Just some thoughts that I had about your assignment, hope they help!

I have also had to shoot to university briefs before that seemed dull and uninspiring. I agree that it felt frustrating, however the best piece of advice I can give you is to try thinking outside of the box. If it is a boring brief, forget your first reaction to it and stretch the boundaries wherever possible.... you might be surprised by the results!
 

Mot

TPF Noob!
Joined
Aug 29, 2011
Messages
208
Reaction score
32
Location
Cumbria, England
Website
theflashbulb.blogspot.com
Can others edit my Photos
Photos OK to edit
That ability to generate idead, and creativity are one and the same in my opinion. I want my ideas to be creative. That's the problem.

I agree with that. I suppose what I really meant that this brief should not stop you being creative, it should make you more creative. If there a limitations then you must push the boundaries, that's a test of how creative you can be.

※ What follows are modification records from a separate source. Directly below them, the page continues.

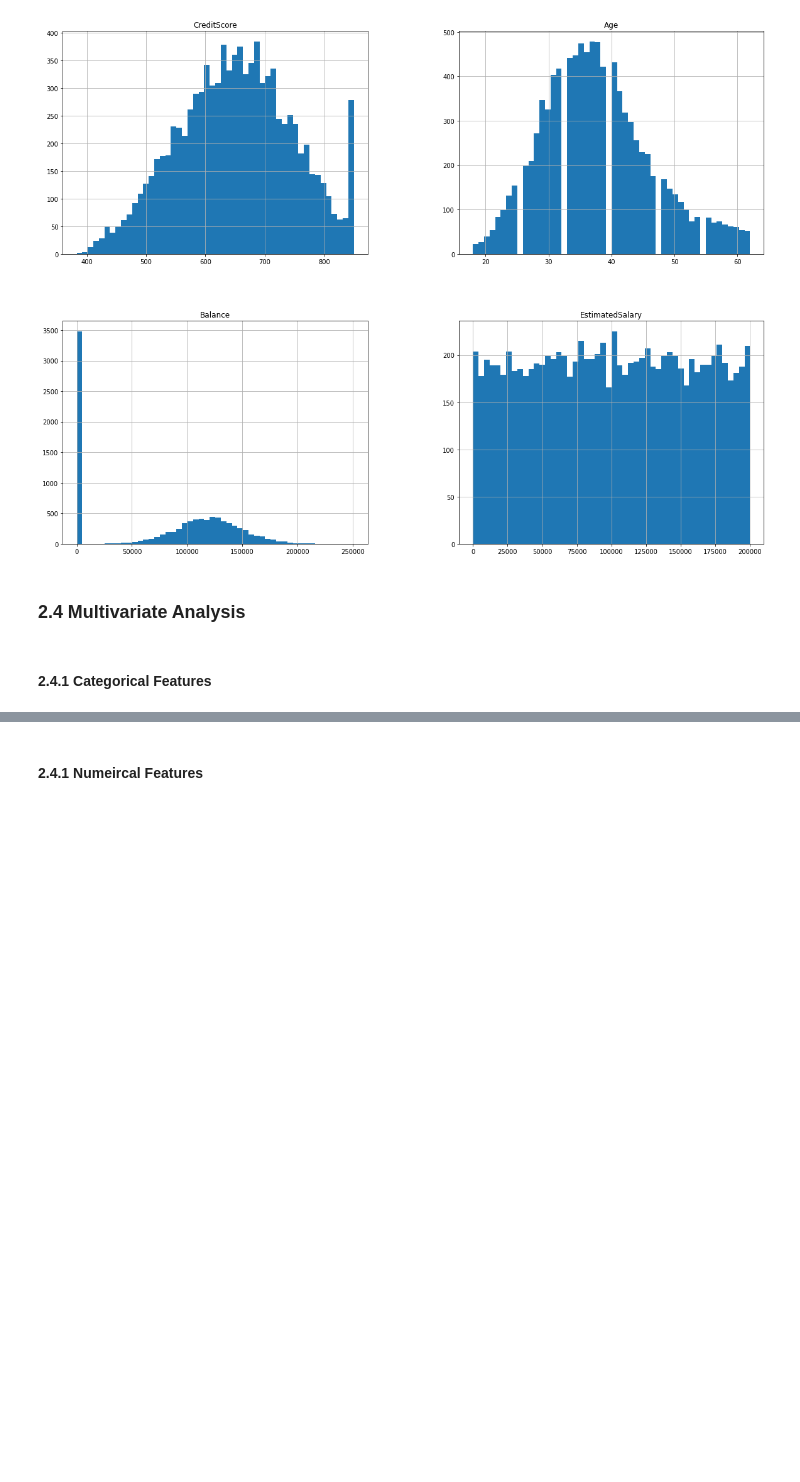
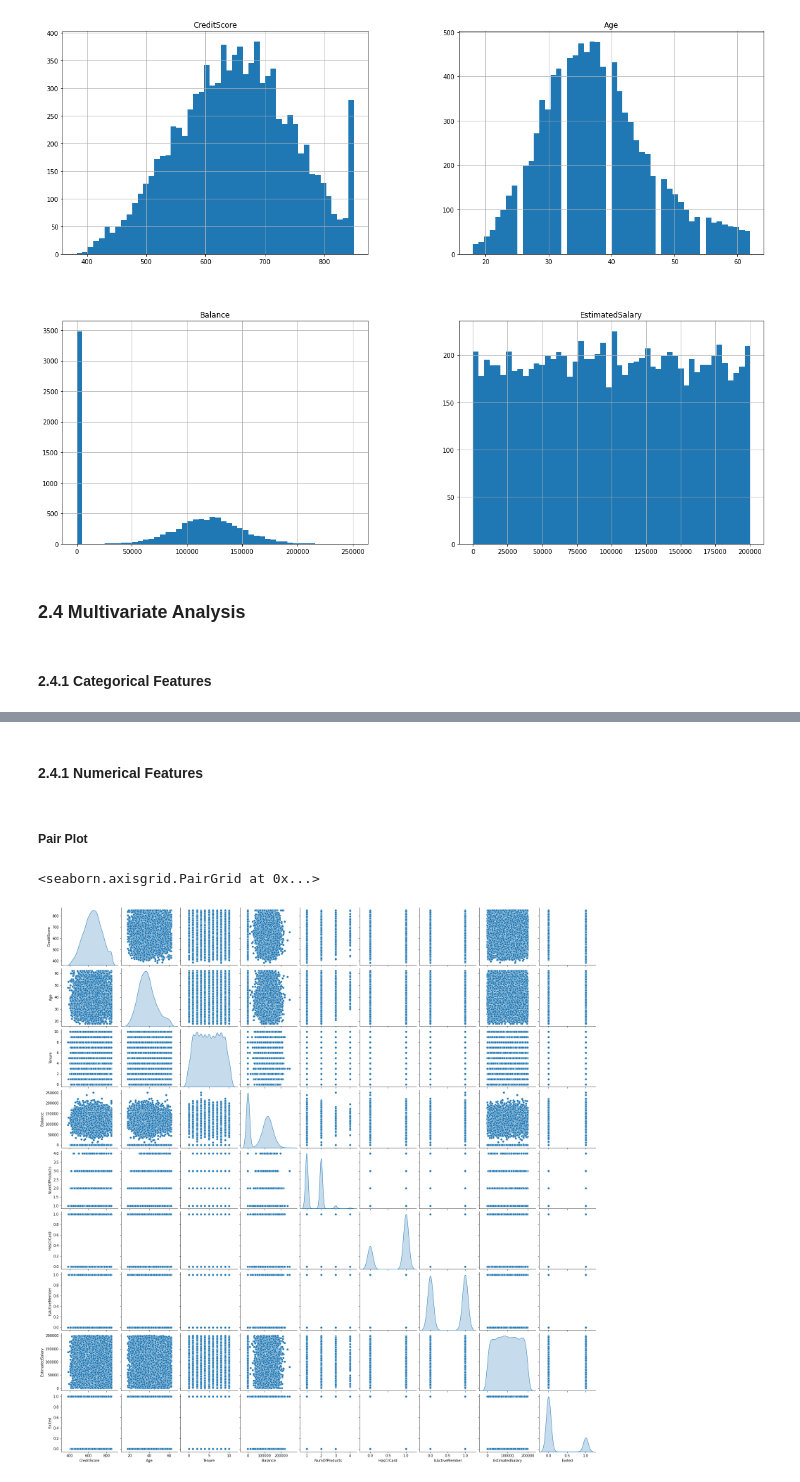
Before and after one commit to naufalmuafi/bank-customer-churn-prediction, a Jupyter notebook: main.ipynb, the cells around one changed output, grey strips where cells are left out. Cells and saved outputs as stored; diff of their text form; code cells hidden in the pictures; blank space fills up the shorter version.

```diff
--- a/main.ipynb
+++ b/main.ipynb
@@ -406,2 +450,10 @@ plt.show()
 # %% [markdown]
-#### 2.4.1 Numeircal Features
+#### 2.4.1 Numerical Features
+# %% [markdown]
+##### Pair Plot
+# %%
+# Observing relationships between numerical features
+sns.pairplot(churn, diag_kind = 'kde')
+# %% [output]
+<seaborn.axisgrid.PairGrid at 0x...>
+[figure, added]
```
Also changed, not shown: parts of 13 cells of this notebook.
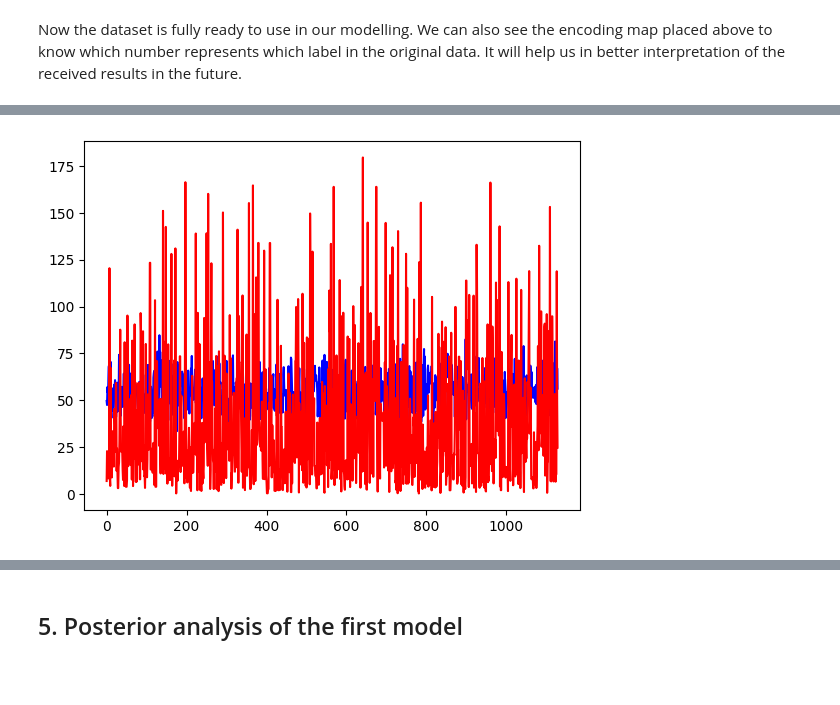
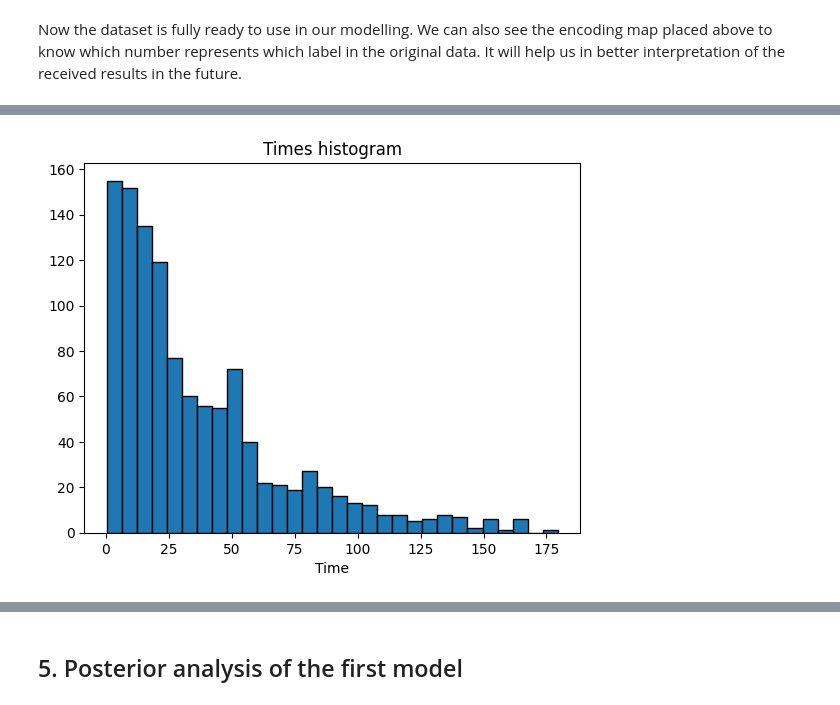
Before and after one commit to rafalmaciasz/employee-turnover, a Jupyter notebook: project.ipynb, the cells around one changed output, grey strips where cells are left out. Saved outputs shown, nothing was run; the diff lists cells and outputs as text; code cells hidden in the pictures; blank space fills up the shorter version.

```diff
--- a/project.ipynb
+++ b/project.ipynb
@@ -178,8 +257,11 @@ times_sim_median.min(), times_sim_median.max()
 # %%
 import matplotlib.pyplot as plt
 
-plt.plot(times_sim_mean, 'b')
-plt.plot(times, 'r')
+times = df["stag"].values
+
+plt.hist(times, bins=30, edgecolor='black')
+plt.title('Times histogram')
+plt.xlabel('Time')
 plt.show()
 # %% [output]
-[figure, old version]
+[figure, new version]
```
Also changed, not shown: parts of 43 cells of this notebook, 2 other files.
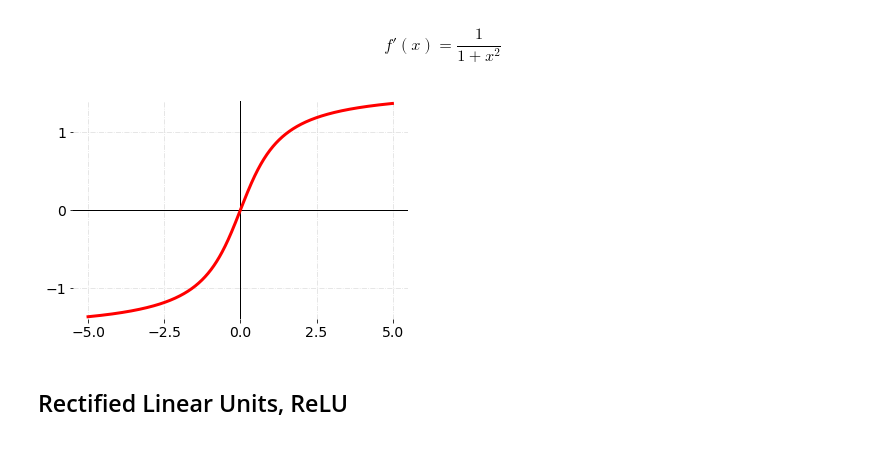
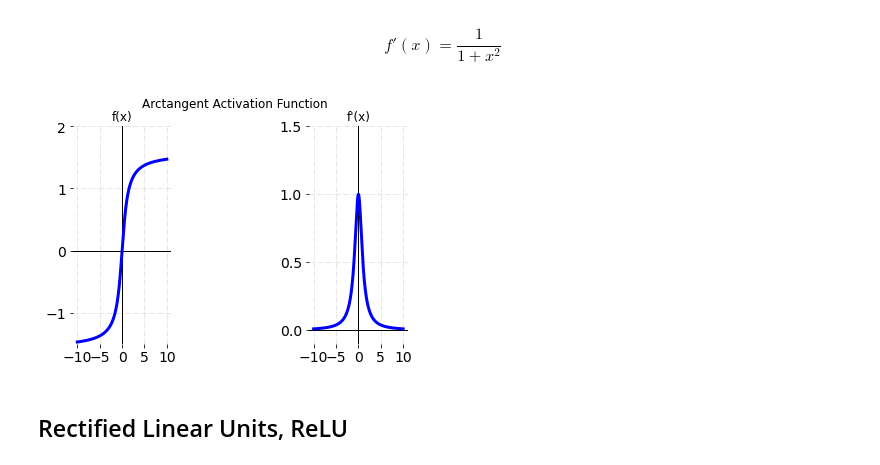
Before and after one commit to siebenrock/activation-functions, a Jupyter notebook: activation_functions.ipynb, the cells around one changed output. Drawn from its saved outputs; the diff is of its cells as text; code cells hidden in the pictures.

```diff
--- a/activation_functions.ipynb
+++ b/activation_functions.ipynb
@@ -161,10 +189,19 @@ $$
 # %%
 def arctan(x):
     return np.arctan(x)
+
+def darctan(x):
+    return 1 / (1 + x**2)
-# %%
-plot(arctan)
-# %% [output]
-[figure, removed]
+# %%
+plt.suptitle("Arctangent Activation Function")
+plt.subplot(1,3,1)
+plt.title("f(x)")
+plot(arctan, yaxis=(-1.5, 2.0))
+plt.subplot(1,3,3)
+plt.title("f'(x)")
+plot(darctan,yaxis=(-0.1,1.5))
+# %% [output]
+[figure, added]
 # %% [markdown]
 ## Rectified Linear Units, ReLU
 # %% [markdown]
```
Also changed, not shown: parts of 27 cells of this notebook, 12 other files.
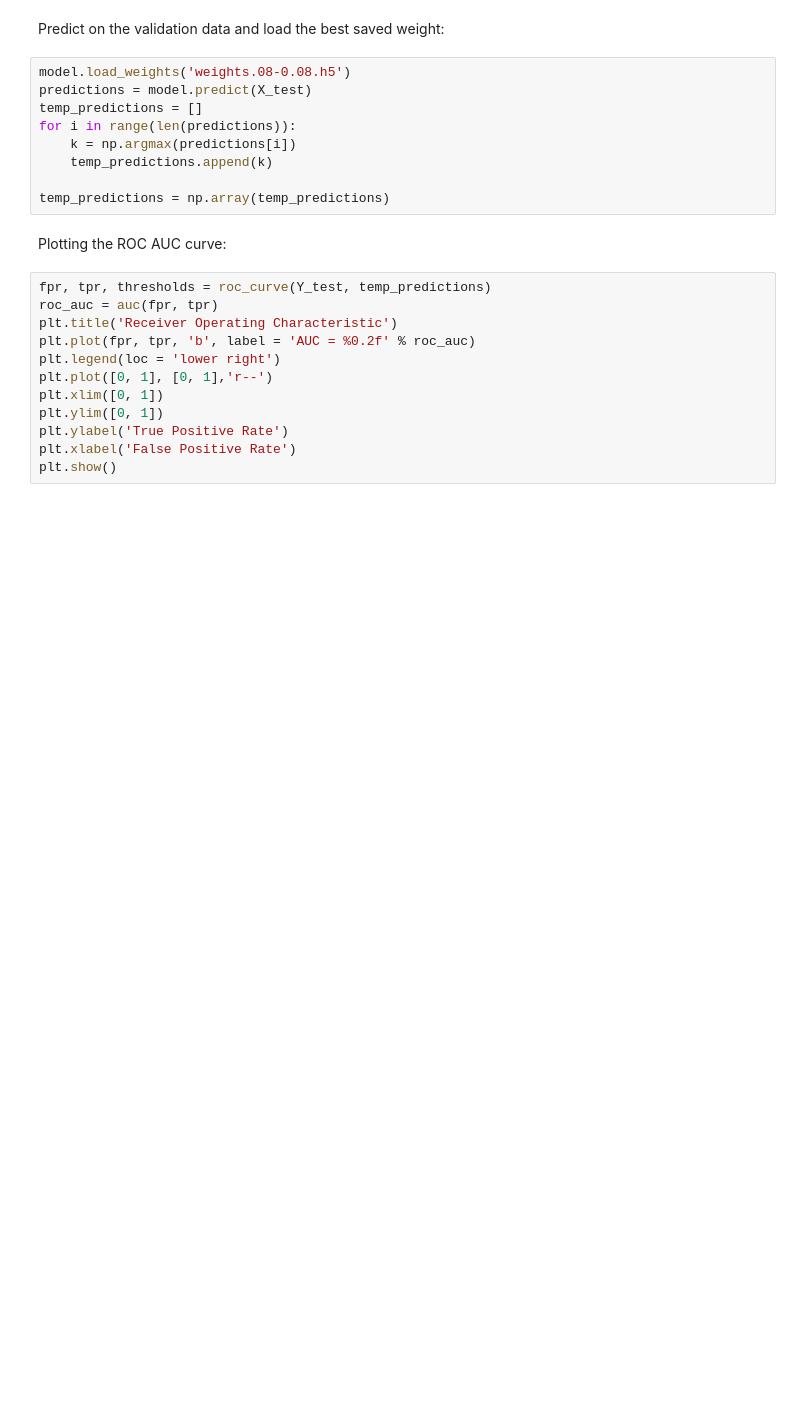
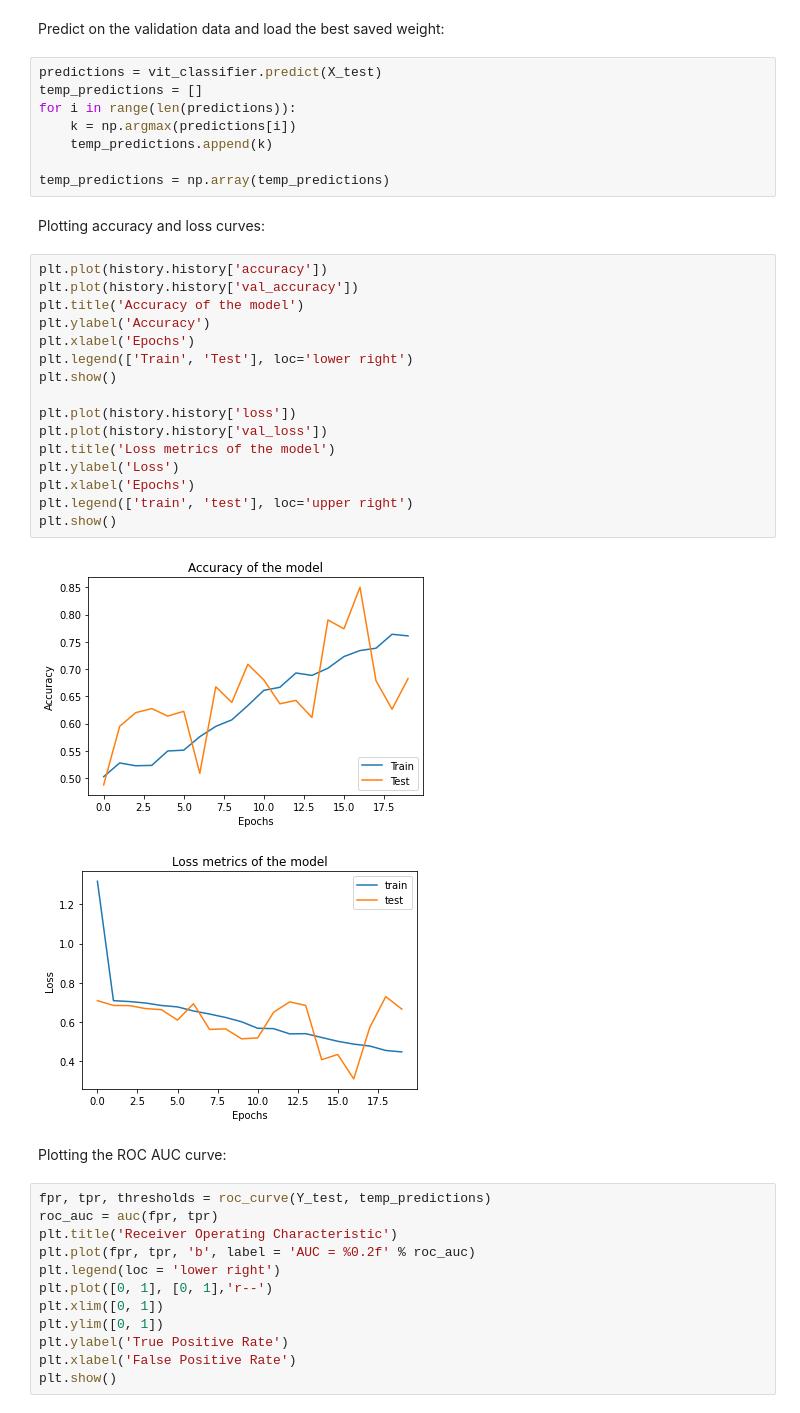
Before and after one commit to AritraStark/Deeplense_GSOC_2022, a Jupyter notebook: Deeplense_test_5.ipynb, the cells around one changed output. Saved outputs shown, nothing was run; the diff lists cells and outputs as text; blank space fills up the shorter version.

```diff
--- a/Deeplense_test_5.ipynb
+++ b/Deeplense_test_5.ipynb
@@ -295,14 +317,34 @@ Epoch 6/20
 # %% [markdown]
 Predict on the validation data and load the best saved weight:
 # %%
-model.load_weights('weights.08-0.08.h5')
-predictions = model.predict(X_test)
+predictions = vit_classifier.predict(X_test)
 temp_predictions = []
 for i in range(len(predictions)):
     k = np.argmax(predictions[i])
     temp_predictions.append(k)
 
 temp_predictions = np.array(temp_predictions)
+# %% [markdown]
+Plotting accuracy and loss curves:
+# %%
+plt.plot(history.history['accuracy'])
+plt.plot(history.history['val_accuracy'])
+plt.title('Accuracy of the model')
+plt.ylabel('Accuracy')
+plt.xlabel('Epochs')
+plt.legend(['Train', 'Test'], loc='lower right')
+plt.show()
+
+plt.plot(history.history['loss'])
+plt.plot(history.history['val_loss'])
+plt.title('Loss metrics of the model')
+plt.ylabel('Loss')
+plt.xlabel('Epochs')
+plt.legend(['train', 'test'], loc='upper right')
+plt.show()
+# %% [output]
+[figure, added]
+[figure, added]
 # %% [markdown]
 Plotting the ROC AUC curve:
 # %%
```
Also changed, not shown: parts of 13 cells of this notebook.
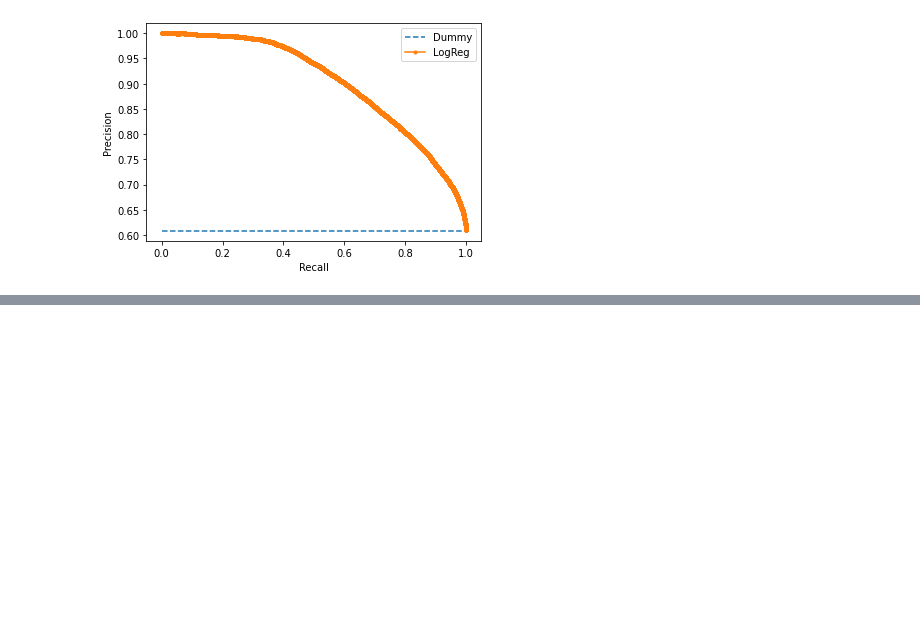
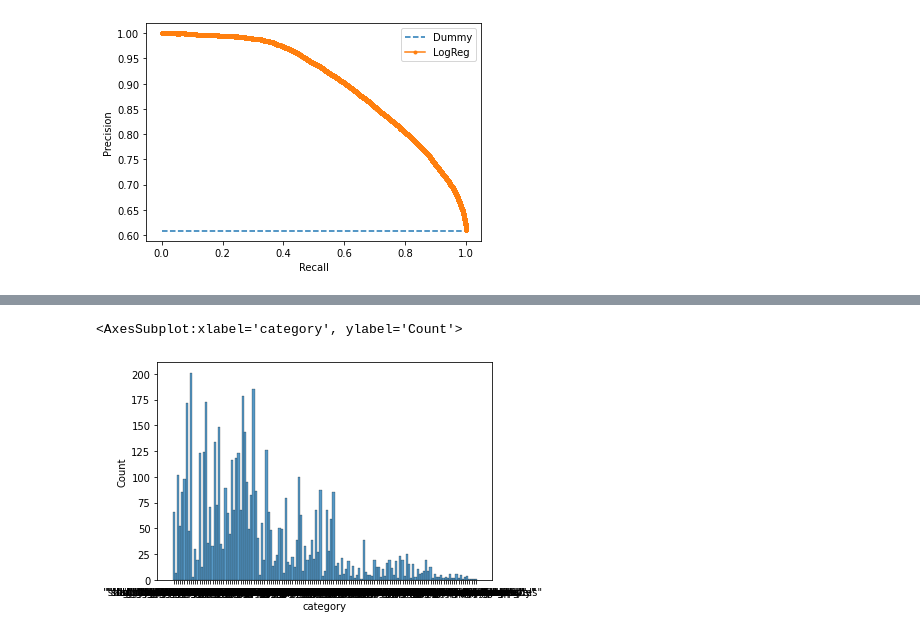
Before and after one commit to laurantirkh/kickstarter-ml, a Jupyter notebook: log_reg.ipynb, the cells around one changed output, grey strips where cells are left out. Saved outputs shown, nothing was run; the diff lists cells and outputs as text; code cells hidden in the pictures; blank space fills up the shorter version.

```diff
--- a/log_reg.ipynb
+++ b/log_reg.ipynb
@@ -355,0 +398,5 @@ pickle.dump(best_log_reg, open(filename, 'wb'))
+# %%
+# false negatives
+FN = df_error.query('state==1 and state_pred==0')
+FN.info()
+FN.head()
@@ -355,0 +432,6 @@ pickle.dump(best_log_reg, open(filename, 'wb'))
+# %%
+# plot category for false negatives
+sns.histplot(x='category', data=FN)
+# %% [output]
+<AxesSubplot:xlabel='category', ylabel='Count'>
+[figure, added]
```
Also changed, not shown: parts of 31 cells of this notebook.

Do you see creativity and originality as the same thing? Of course nothing in the modern day is original but it's easy to generate ideas that are creative but not original.
 

SCraig

Been spending a lot of time on here!
Joined
Nov 12, 2011
Messages
6,474
Reaction score
2,450
Location
Nashville, TN
Website
sc-photo-tn.com
Can others edit my Photos
Photos NOT OK to edit
If you have any inclination to be a professional photographer, which is what classes in college are aimed at, you might as well get used to shooting things that you don't like, that the client wants, and that you don't want to do. Shooting what you want takes a distance second place to shooting what your client wants.

And now you know why I have never had any interest whatsoever in a professional career.
 

sm4him

In memoriam
Supporting Member
Joined
Oct 4, 2011
Messages
10,726
Reaction score
5,468
Location
The Beautiful Hills of East Tennessee
Website
sm4him.500px.com
Can others edit my Photos
Photos OK to edit
The only time I've been put to that kind of photographic rigor is when I've *chosen* to do it myself. For instance, the challenge to walk into a room and shoot the very first object you see, and make it as interesting as you can. Or, photographing an egg to learn about light. You can't move the egg once you place it. You have to move the light to make it the way you want it.

But I have experienced a VERY similar type of teaching in writing classes. I write for the same reason I do photography; I enjoy it. But I want to write about what INTERESTS me, and in college (if I remember, lo these many, many years later...) we rarely got to write what we wanted. We were given topics, or other restrictions. It might be a specific topic, or something really vague. For instance, we might be told to write about a current news event from the perspective of someone who experienced it firsthand. Or, we might just be given the word, "Shoe" and told to write a short story employing the use of irony and keep it between 250 and 350 words.

I hated those exercises, and while I did well on them, I knew I would do "better" if I was allowed to write what I want. But the TRUTH is, all of that is training us to fine-tune our style, to learn to do what we like *better*, more creatively.
If you can write an interesting ironic short story with nothing more of a clue than the word "shoe," you're going to improve your skills.

By the same token, if you can take the restrictions you're given--50mm at 200ISO, campus architecture--and you can make something creative (whether it's the kind of thing YOU "like" or not!), it WILL help you down the road to be better at what you DO like.

EDIT: SCraig is right, too. If photography becomes your career, you will NOT always get to just shoot what you love. Again, this is the same as writing. I make money by using my writing and editorial skills talking about Public Transit. This does not really interest me, but I work hard to make it as interesting as I possibly can. For "fun" I write blogs, short stories, and presentations for women's ministry events. One day, I'd love to make my living as a women's ministry speaker, but until and unless that happens, I'll be the best public transit Information Specialist I can possibly be.
 
Last edited:

Most reactions

Top